The most moving line in the book: “I’d destroy every conceptual art piece on earth to spend an afternoon with my mother again.” Viegener, in that sentence, sides with life against art; he sides with things (rocks, bodies, fruit) as opposed to concepts. Viegener’s work has roots in conceptual art, but he is also a practical artist, a lover of the world, a man lodged in actual encounters, actual fruit fallen on the ground. (Fallen Fruit, an art collective formed in 2004 by Viegener, David Burns, and Austin Young, has worked — according to their website — “with fruit as a material or medium” and has sought to “imagine fruit as a lens through which to see the world.”) The fruit that Viegener seeks isn’t stolen, like Saint Augustine’s, but is available by the divine right of usufruct; usufruct, like Keats’s “blushful Hippocrene,” opens the coffers of memory for Viegener, who enshrines the found treasure in tight sentences. I could compare his formal corpuscle (stanza) of 25 to the blessed coterie of 36 souls who will save the world (“When I was a kid I read about the Lamed Vavniks, 36 righteous people on whom the world depends — but we don’t know who they are”); or to the sonnet’s healing constraint, an S/M contract, of 14; but a more logical comparison would be to the psychoanalytic hour, the 50-minute slice, Lacan’s tranche.
Viegener’s prose is delicate, balletic, with Artaud’s wildness, the Weltschmerz of Kafka’s Blue Octavo Notebook, and a Les Six lightheartedness — Poulenc, Satie, Auric, Milhaud and their friends stopped caring about clumsy solidities, and grew attached instead to moveable parts, playful assemblages, a music without fat; reading Viegener, I hear the lucidity of Milhaud’s gin-clear bitonality, two unbridgeable harmonies played simultaneously. “Some of my troubles in life come from having been a blond child in a Latin American country. My mother said women would run across lanes of traffic just to touch my hair. I think she liked that.” Viegener was a bitonal child, a Les Six child, transplanted, like Milhaud, and blessed as a result with a lifelong case of fizzy jouissance. Viegener doesn’t brag about having been a blond child; in fact, he locates it as a source of perpetual trouble — but his world-ache, his Weltschmerz (“The best untranslatable German word I know is Weltschmerz, not Zeitgeist, which is overused”) never festers.
How to explain the cauterization effect of the “random thing” numbered and isolated on the page except to observe that the germ-cell, the monadic note of the observed “thing,” stops exactly at its own threshold, and never violates the atmosphere by swelling into an unwanted narrative? “Once I saw Dolly Parton in a restaurant, Patina. She sat behind me; as soon as I knew she was there, I could feel her vibrations through my chair.” Viegener may not be crazy about Dolly Parton, but he loves the observed fact — the remembered or noted fact — of her nearness. This Dolly Parton observation is number 22; number 23, in this sequence, is “She’s tiny.” Tiny, too, is the sentence in which her tininess appears. About smallness, Viegener makes no judgment.

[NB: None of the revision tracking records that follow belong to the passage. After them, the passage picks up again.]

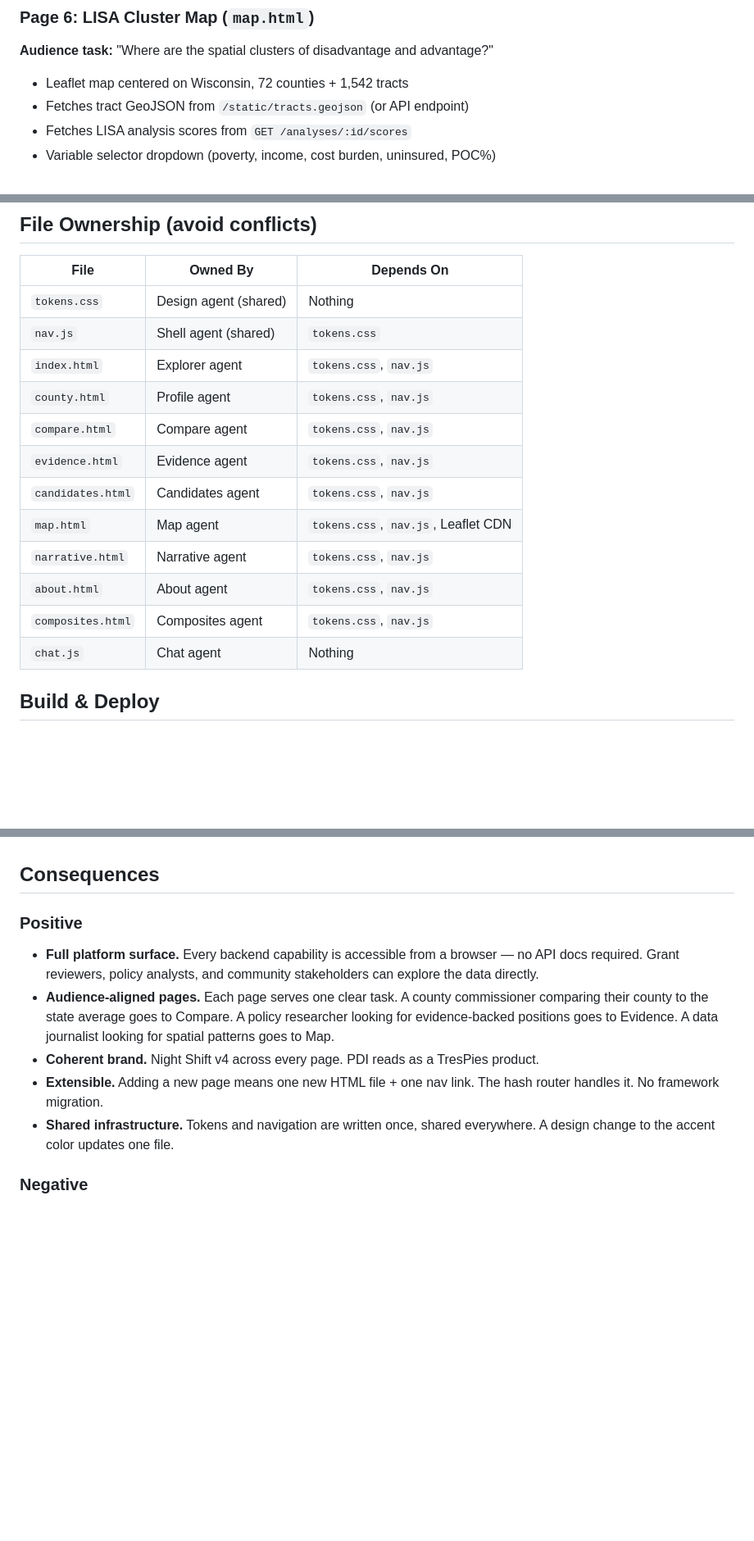
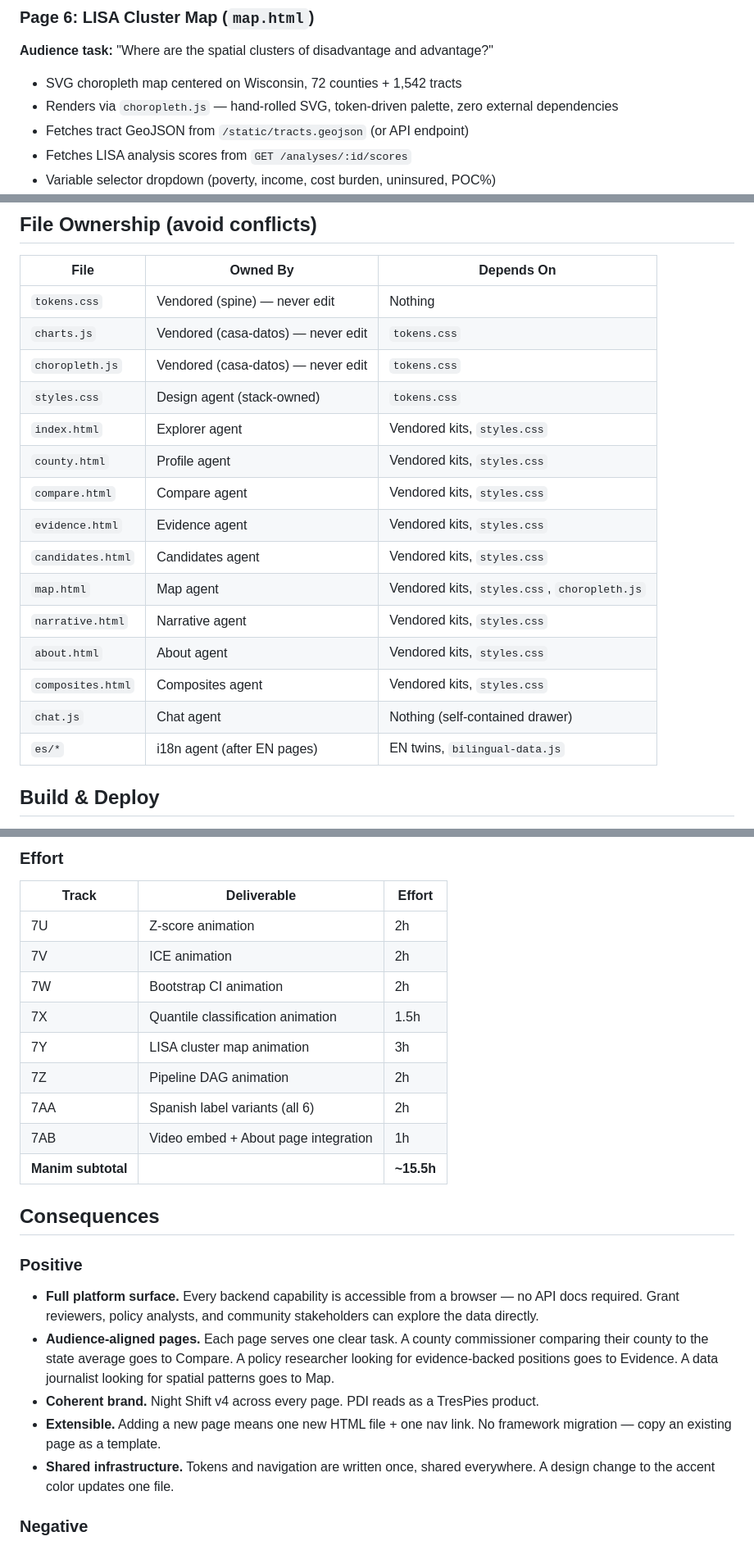
Before and after one commit to DojoGenesis/policy-data-infrastructure, a Markdown page: adr/007-frontend-trespies-stack.md, 3 parts joined by grey strips. Shown at 82% size. Drawn GitHub-style; blank space fills up the shorter version.

```diff
--- a/adr/007-frontend-trespies-stack.md
+++ b/adr/007-frontend-trespies-stack.md
@@ -174,7 +174,8 @@ This is the richest page — it surfaces all five statistical layers.
 
 **Audience task:** "Where are the spatial clusters of disadvantage and advantage?"
 
-- Leaflet map centered on Wisconsin, 72 counties + 1,542 tracts
+- SVG choropleth map centered on Wisconsin, 72 counties + 1,542 tracts
+- Renders via `choropleth.js` — hand-rolled SVG, token-driven palette, zero external dependencies
 - Fetches tract GeoJSON from `/static/tracts.geojson` (or API endpoint)
 - Fetches LISA analysis scores from `GET /analyses/:id/scores`
 - Variable selector dropdown (poverty, income, cost burden, uninsured, POC%)
@@ -254,18 +256,21 @@ This is the richest page — it surfaces all five statistical layers.
 
 | File | Owned By | Depends On |
 |---|---|---|
-| `tokens.css` | Design agent (shared) | Nothing |
-| `nav.js` | Shell agent (shared) | `tokens.css` |
-| `index.html` | Explorer agent | `tokens.css`, `nav.js` |
-| `county.html` | Profile agent | `tokens.css`, `nav.js` |
-| `compare.html` | Compare agent | `tokens.css`, `nav.js` |
-| `evidence.html` | Evidence agent | `tokens.css`, `nav.js` |
-| `candidates.html` | Candidates agent | `tokens.css`, `nav.js` |
-| `map.html` | Map agent | `tokens.css`, `nav.js`, Leaflet CDN |
-| `narrative.html` | Narrative agent | `tokens.css`, `nav.js` |
-| `about.html` | About agent | `tokens.css`, `nav.js` |
-| `composites.html` | Composites agent | `tokens.css`, `nav.js` |
-| `chat.js` | Chat agent | Nothing |
+| `tokens.css` | Vendored (spine) — never edit | Nothing |
+| `charts.js` | Vendored (casa-datos) — never edit | `tokens.css` |
+| `choropleth.js` | Vendored (casa-datos) — never edit | `tokens.css` |
+| `styles.css` | Design agent (stack-owned) | `tokens.css` |
+| `index.html` | Explorer agent | Vendored kits, `styles.css` |
+| `county.html` | Profile agent | Vendored kits, `styles.css` |
+| `compare.html` | Compare agent | Vendored kits, `styles.css` |
+| `evidence.html` | Evidence agent | Vendored kits, `styles.css` |
+| `candidates.html` | Candidates agent | Vendored kits, `styles.css` |
+| `map.html` | Map agent | Vendored kits, `styles.css`, `choropleth.js` |
+| `narrative.html` | Narrative agent | Vendored kits, `styles.css` |
+| `about.html` | About agent | Vendored kits, `styles.css` |
+| `composites.html` | Composites agent | Vendored kits, `styles.css` |
+| `chat.js` | Chat agent | Nothing (self-contained drawer) |
+| `es/*` | i18n agent (after EN pages) | EN twins, `bilingual-data.js` |
 
 ## Build & Deploy
 
@@ -488,3 +525,17 @@ Suggestions change with the page context. Clicking one sends it as a message. Th
+### Effort
+
+| Track | Deliverable | Effort |
+|---|---|---|
+| 7U | Z-score animation | 2h |
+| 7V | ICE animation | 2h |
+| 7W | Bootstrap CI animation | 2h |
+| 7X | Quantile classification animation | 1.5h |
+| 7Y | LISA cluster map animation | 3h |
+| 7Z | Pipeline DAG animation | 2h |
+| 7AA | Spanish label variants (all 6) | 2h |
+| 7AB | Video embed + About page integration | 1h |
+| **Manim subtotal** | | **~15.5h** |
+
 ## Consequences
 
 ### Positive
@@ -492,7 +543,7 @@ Suggestions change with the page context. Clicking one sends it as a message. Th
 - **Full platform surface.** Every backend capability is accessible from a browser — no API docs required. Grant reviewers, policy analysts, and community stakeholders can explore the data directly.
 - **Audience-aligned pages.** Each page serves one clear task. A county commissioner comparing their county to the state average goes to Compare. A policy researcher looking for evidence-backed positions goes to Evidence. A data journalist looking for spatial patterns goes to Map.
 - **Coherent brand.** Night Shift v4 across every page. PDI reads as a TresPies product.
-- **Extensible.** Adding a new page means one new HTML file + one nav link. The hash router handles it. No framework migration.
+- **Extensible.** Adding a new page means one new HTML file + one nav link. No framework migration — copy an existing page as a template.
 - **Shared infrastructure.** Tokens and navigation are written once, shared everywhere. A design change to the accent color updates one file.
 
 ### Negative
```
Also changed, not shown: other parts of adr/007-frontend-trespies-stack.md (+42 -9 lines).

He calls these facts “random things”; most readers will probably take him at his word, and, although enjoying the things, will presume that they are “random” and merely “things” (rather than propositions, immensities, epiphanies, epitaphs, epigrams, formulae, commandments, equations, codes, poems, fossils). I salute the carefree humility of the two words “random” and “thing,” but I want to call attention to his investigation’s hidden immensity, and to suggest that the hope for literature’s happy futurity might involve a practice, like Viegener’s, of mentioning only the observations that matter, stopping immediately afterward, and waiting to speak until the next catalyst for speech arises. I prefer poetry to prose because I trust a poet to include only the words and ideas that count. I will call Viegener’s book poetry, not because it needs the word “poetry” affixed to it like a bad smell, but because his enunciation’s tempo makes as large an impression as his materials. We sense therefore the presence of an argument, an argument practiced, a plea for a literature alert to its scene of arrival, to the exact manner and durational contours of how the words, like time bombs, present themselves to our apprehending consciousness.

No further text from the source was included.